Consumption taxes

There’s no reason a consumption tax can’t be progressive.

Conservatarians love to pretend that their opposition to most domestic government programs, the tax cuts they want to make for the high brackets, and the tax preferences they want to give to investment income compared to labor income all reflect a commitment to liberty or to economic efficiency.

Liberals are suspicious that “liberty” and “economic efficiency” always seem to be served, according to conservatarian opinion, by helping the rich at the expense of everyone else, and taking as much as possible from the poor.

So as the Bush Administration, having (with the help of semi-reformed Randite Alan Greenspan) already changed the Federal tax system to make much less progressive, gropes its way (with the support of Alan Greenspan) toward a tax system based entirely on consumption (by allowing the rich to shelter unlimited amounts of money in tax-deferred accounts), thus making it less progressive still, let’s not forget that all of the efficiency arguments for a flat consumption tax apply just as well to a progressive consumption tax.

The only difference is who wins and who loses: the top 2%, or the rest of us.
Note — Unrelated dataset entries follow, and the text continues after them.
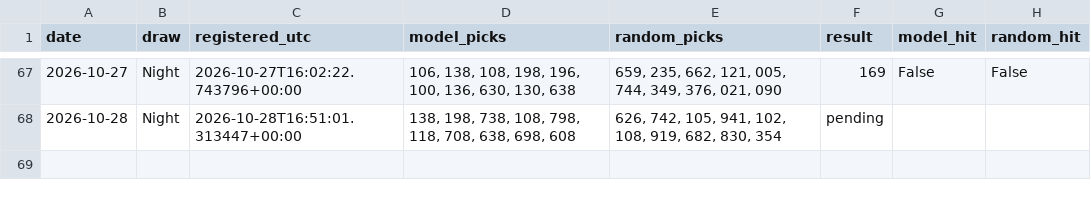
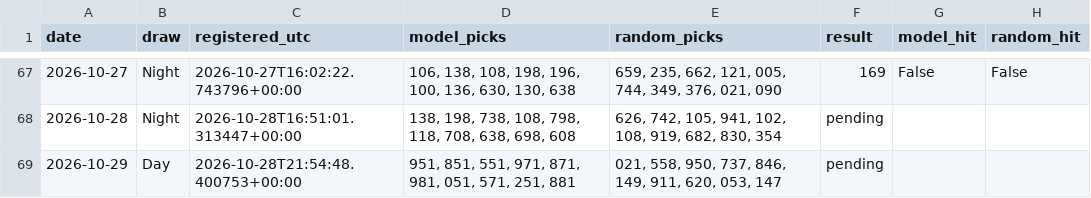
Before and after one commit to mannyal2057/sc-lottery-paper-tracker, a CSV file: pick3/paper/tracking.csv, drawn as a sheet; only a part is shown, gaps mark what is left out.

```diff
--- a/pick3/paper/tracking.csv
+++ b/pick3/paper/tracking.csv
@@ -68 +68,2 @@ date,draw,registered_utc,model_picks,random_picks,result,model_hit,random_hit
 2026-10-28,Night,2026-10-28T16:51:01.313447+00:00,"138, 198, 738, 108, 798, 118, 708, 638, 698, 608","626, 742, 105, 941, 102, 108, 919, 682, 830, 354",pending,,
+2026-10-29,Day,2026-10-28T21:54:48.400753+00:00,"951, 851, 551, 971, 871, 981, 051, 571, 251, 881","021, 558, 950, 737, 846, 149, 911, 620, 053, 147",pending,,
```
Also changed, not shown: 38 other files.
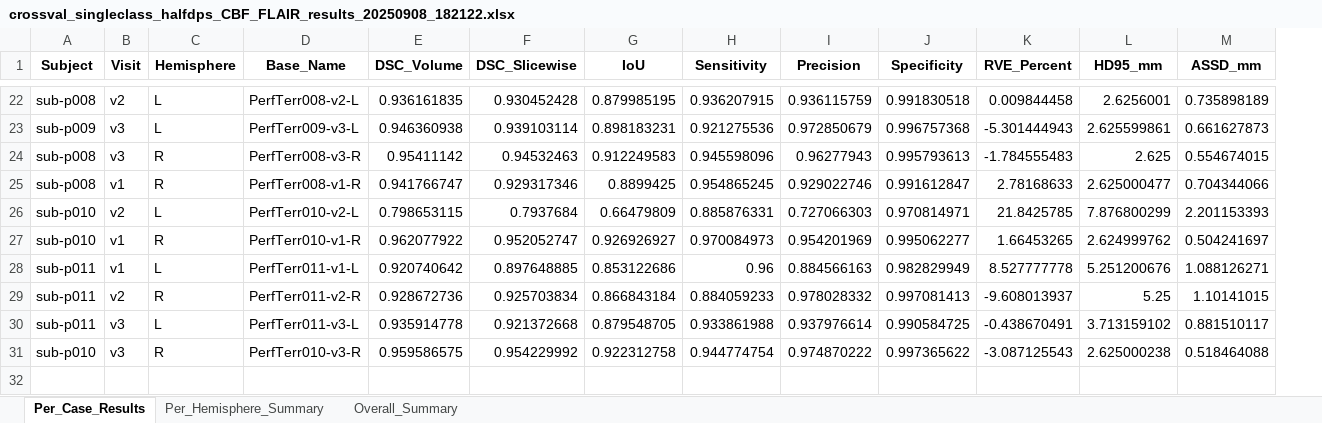
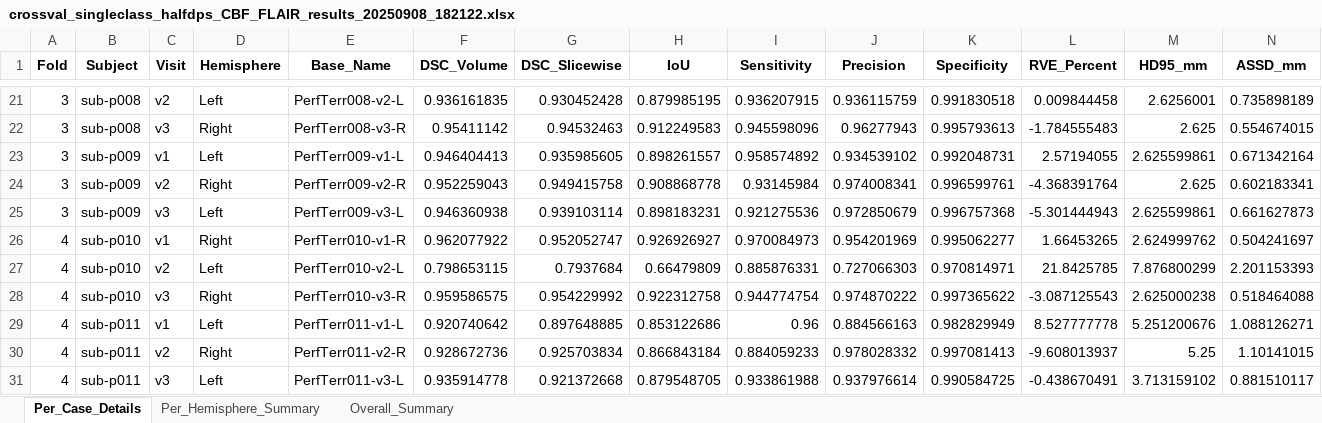
Before and after one commit to VinceWohl/DL-Segmentation-of-Perfusion-MRI, an Excel workbook: model_evaluation/evaluation_results/crossval_singleclass_halfdps_CBF_FLAIR_results_20250908_182122.xlsx, sheet Per_Case_Details, drawn as a sheet; only a part is shown, gaps mark what is left out; values as stored, in another font and other column widths than the file's, no borders; removed rows and columns are numbered as before the commit, all else as after; the diff covers the shown part only; the diff names each change by its address in the sheet, - before the commit and + after, or states it on an @@ line.

```diff
--- a/model_evaluation/evaluation_results/crossval_singleclass_halfdps_CBF_FLAIR_results_20250908_182122.xlsx (sheet Per_Case_Details)
+++ b/model_evaluation/evaluation_results/crossval_singleclass_halfdps_CBF_FLAIR_results_20250908_182122.xlsx (sheet Per_Case_Details)
-sheet tab: Per_Case_Results
+sheet tab: Per_Case_Details
+column A (Fold), row 21: 3; row 25: 3; row 27: 4; rows 29-31: all 4
-D21 (Hemisphere): L
+D21 (Hemisphere): Left
+row 22: 3 | sub-p008 | v3 | Right | PerfTerr008-v3-R | 0.95411142 | 0.94532463 | 0.912249583 | 0.945598096 | 0.96277943 | 0.995793613 | -1.784555483 | 2.625 | 0.554674015
+row 23: 3 | sub-p009 | v1 | Left | PerfTerr009-v1-L | 0.946404413 | 0.935985605 | 0.898261557 | 0.958574892 | 0.934539102 | 0.992048731 | 2.57194055 | 2.625599861 | 0.671342164
+row 24: 3 | sub-p009 | v2 | Right | PerfTerr009-v2-R | 0.952259043 | 0.949415758 | 0.908868778 | 0.93145984 | 0.974008341 | 0.996599761 | -4.368391764 | 2.625 | 0.602183341
-D25 (Hemisphere): L
+D25 (Hemisphere): Left
-row 24: sub-p008 | v3 | R | PerfTerr008-v3-R | 0.95411142 | 0.94532463 | 0.912249583 | 0.945598096 | 0.96277943 | 0.995793613 | -1.784555483 | 2.625 | 0.554674015
-row 25: sub-p008 | v1 | R | PerfTerr008-v1-R | 0.941766747 | 0.929317346 | 0.8899425 | 0.954865245 | 0.929022746 | 0.991612847 | 2.78168633 | 2.625000477 | 0.704344066
+row 26: 4 | sub-p010 | v1 | Right | PerfTerr010-v1-R | 0.962077922 | 0.952052747 | 0.926926927 | 0.970084973 | 0.954201969 | 0.995062277 | 1.66453265 | 2.624999762 | 0.504241697
-D27 (Hemisphere): L
+D27 (Hemisphere): Left
-row 27: sub-p010 | v1 | R | PerfTerr010-v1-R | 0.962077922 | 0.952052747 | 0.926926927 | 0.970084973 | 0.954201969 | 0.995062277 | 1.66453265 | 2.624999762 | 0.504241697
+row 28: 4 | sub-p010 | v3 | Right | PerfTerr010-v3-R | 0.959586575 | 0.954229992 | 0.922312758 | 0.944774754 | 0.974870222 | 0.997365622 | -3.087125543 | 2.625000238 | 0.518464088
-D29 (Hemisphere): L
+D29 (Hemisphere): Left
-D30 (Hemisphere): R
+D30 (Hemisphere): Right
-D31 (Hemisphere): L
+D31 (Hemisphere): Left
-row 31: sub-p010 | v3 | R | PerfTerr010-v3-R | 0.959586575 | 0.954229992 | 0.922312758 | 0.944774754 | 0.974870222 | 0.997365622 | -3.087125543 | 2.625000238 | 0.518464088
```
Also changed, not shown: 10 added rows, 11 removed rows and 9 edited cells elsewhere in this sheet, sheet Per_Hemisphere_Summary, model_evaluation/evaluation_results/crossval_multiclass_CBF_FLAIR_results_20250909_163806.xlsx, model_evaluation/evaluation_results/crossval_multiclass_CBF_results_20250909_160000.xlsx, 13 other files.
Footnote: I’m less persuaded than everyone else seems to be that raising the national savings rate ought to be a policy objective. With real incomes roughly doubling each generation, reducing consumption today in order to make future generations even better off seems perverse. On the other hand, increasing the proportion of families that have noticeable wealth rather than living paycheck-to-paycheck ought to be an objective, for lots of reasons. I’m just not sure how to do it.

What I’m sure of is that a highly unequal distribution of income, such as we have now to an increasing extent, reduces overall well-being (due to the diminishing marginal utility of income), damages prospects for future growth (both by worsening the effects of capital-market imperfections that make it hard for poor people with high ability to finance their human-capital investments and by increasing the number of children brought up in poverty), increases social tension and crime, and (at the top) threatens to convert a republic into a plutocracy.

Author: Mark Kleiman

Professor of Public Policy at the NYU Marron Institute for Urban Management and editor of the Journal of Drug Policy Analysis. Teaches about the methods of policy analysis about drug abuse control and crime control policy, working out the implications of two principles: that swift and certain sanctions don't have to be severe to be effective, and that well-designed threats usually don't have to be carried out. Books: Drugs and Drug Policy: What Everyone Needs to Know (with Jonathan Caulkins and Angela Hawken) When Brute Force Fails: How to Have Less Crime and Less Punishment (Princeton, 2009; named one of the "books of the year" by The Economist Against Excess: Drug Policy for Results (Basic, 1993) Marijuana: Costs of Abuse, Costs of Control (Greenwood, 1989) UCLA Homepage Curriculum Vitae Contact: Markarkleiman-at-gmail.com